Canada's Gender Gap Decreases But Overall Income Disparity Increases
According to a new report from Statistics Canada, more Canadian women than ever before are now making it into the ranks of those earning at the top 1% income level or higher. That’s the good news.
The bad news is that the poor in Canada just keep getting poorer.
In 2014 those earning at the top 1% income level had to make at least $225,100 (Canadian dollars) for the year. That corresponds to 268,500 tax filers that year.
A salary of $225k in Canada is not really that much because at that level the income tax rate is 50% and the cost of living in many parts of Canada is very high. For example, the average home price in Vancouver is over $1 million. So, being in the top 1% does not necessarily imply wealth and in some cities it is merely a living wage. However, $225k/year would make one wealthy in some rural parts of Canada.
22% percent of those in what’s referred to as the “One Percent Club” were women.
To put that in perspective, in the early 1980s only 10% of Canadian women were earning at the top 1% income level or higher, so 22% represents major progress.
The wealthy have also seen their numbers go up over that period. Currently, those earning at the 1% or higher income level account for 12% of all income in Canada for 2014. That is a share growth of 53% since the same mid-1980s period.
The poor, however, just keep digging deeper, it seems. The percentage money share of the bottom 50% of all wage earners in Canada dropped 28.4% between 1982 and 2014. This puts those numbers even lower – as a percentage of what is earned by all Canadian wage earners – than the same group made during the Great Depression of the 1930s.
For those following the statistics, that women are finally seeing earnings advancement at the high end is clearly something to celebrate. It represents a few more glass ceilings being broken through every day as well as a different quality of leadership being brought to the most senior of executive positions in the country.

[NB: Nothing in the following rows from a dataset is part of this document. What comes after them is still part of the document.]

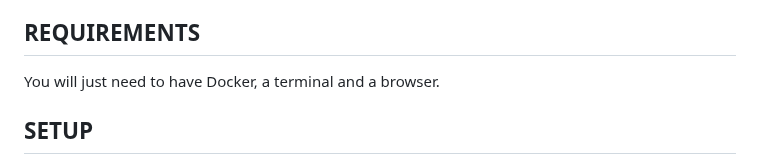
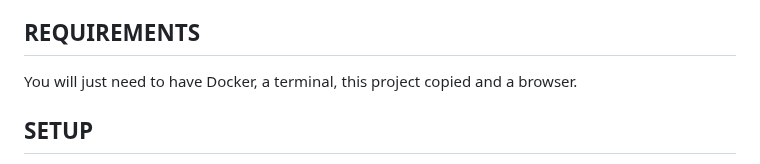
Before and after one commit to AdriIT/C2-Server-Framework, a Markdown page: README.md, the part around the change. GitHub-like rendering.

```diff
--- a/README.md
+++ b/README.md
@@ -9,7 +9,7 @@ PostgreSQL serves as the database backend, offering elevated levels of data mana
 The entire system is containerized using Docker, which facilitates effortless deployment, scalability, and the handling of microservices. Additionally, a user interface accessible via a web browser is provided within a container. This interface simulates the behavior of a malevolent user device, allowing for comprehensive testing and evaluation of the system's robustness and security measures.
 
 ## REQUIREMENTS
-You will just need to have Docker, a terminal and a browser.
+You will just need to have Docker, a terminal, this project copied and a browser.
 
 
 ## SETUP <br>
```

But unless the poor begin to catch up in the same economic race, an increasingly more challenging two-tier quality of life is going to get worse. There is of course the pure humane issue of a larger number of people than ever before unable to have adequate housing, food, medical care and access to ways to improve their situation. And a lack of inclusion in the country’s financial system also has its consequences by isolating this group from the rest of the people.
One of the factors driving the increase in the wealthy class is immigration. A large percentage of new Canadians are wealthy Asians. The previous boom of high paying jobs in the tar sands in Alberta also boosted the number of top-earners, until the price of oil dropped.

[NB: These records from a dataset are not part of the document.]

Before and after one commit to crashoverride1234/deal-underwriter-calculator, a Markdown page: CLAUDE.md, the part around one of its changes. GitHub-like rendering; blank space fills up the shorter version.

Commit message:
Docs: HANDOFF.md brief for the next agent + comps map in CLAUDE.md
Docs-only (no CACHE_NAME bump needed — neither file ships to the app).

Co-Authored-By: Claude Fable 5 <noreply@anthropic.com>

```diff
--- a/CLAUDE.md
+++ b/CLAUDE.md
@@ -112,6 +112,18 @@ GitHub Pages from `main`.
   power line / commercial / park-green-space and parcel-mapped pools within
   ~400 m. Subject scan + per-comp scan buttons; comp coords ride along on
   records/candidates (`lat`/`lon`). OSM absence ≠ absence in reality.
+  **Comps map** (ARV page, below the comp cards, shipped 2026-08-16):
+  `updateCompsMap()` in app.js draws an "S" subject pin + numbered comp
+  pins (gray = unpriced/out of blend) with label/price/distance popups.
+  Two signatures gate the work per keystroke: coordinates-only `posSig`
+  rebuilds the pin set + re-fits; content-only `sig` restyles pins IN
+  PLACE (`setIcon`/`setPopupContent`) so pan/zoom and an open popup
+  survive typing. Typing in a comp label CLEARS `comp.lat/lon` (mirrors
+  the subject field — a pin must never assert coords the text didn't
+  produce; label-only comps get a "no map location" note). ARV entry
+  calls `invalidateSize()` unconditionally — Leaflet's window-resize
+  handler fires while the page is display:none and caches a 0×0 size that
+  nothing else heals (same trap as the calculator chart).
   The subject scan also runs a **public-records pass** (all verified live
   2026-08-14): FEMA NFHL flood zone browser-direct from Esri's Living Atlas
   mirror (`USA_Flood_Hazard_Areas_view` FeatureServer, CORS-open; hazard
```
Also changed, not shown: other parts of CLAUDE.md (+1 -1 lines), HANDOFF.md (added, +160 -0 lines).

It will be awhile before the stats for 2016 are available. Canada does not have a grip on its economic realities in real time, if at all by the time the government has massaged the numbers. But, casual observations indicate that the income disparity is worsening. This was expected under the previous Conservative government. But even under the so-called Liberal government, the rich continue to get richer while everyone else is getting poorer. There are several reasons for this.
One big reason is that far too much of Canada's economy has been based on resource extraction and once the resources are depleted or prices decline then so does the revenue.
Unbridled immigration is also having far-reaching consequences. Wealthy Asians have caused a rapid and extreme rise in housing prices in Vancouver and Toronto, which has pushed the working class into sub-standard housing, long commutes or forced them to move to other regions.
Corruption, bureaucracy, high taxes and poor city planning are fueling further poverty, desperation and crime.
Canada is currently one of the top destinations for international criminal money laundering and the vast sums of money being injected into certain segments of the economy are radically distorting the economy and corrupting government at many levels.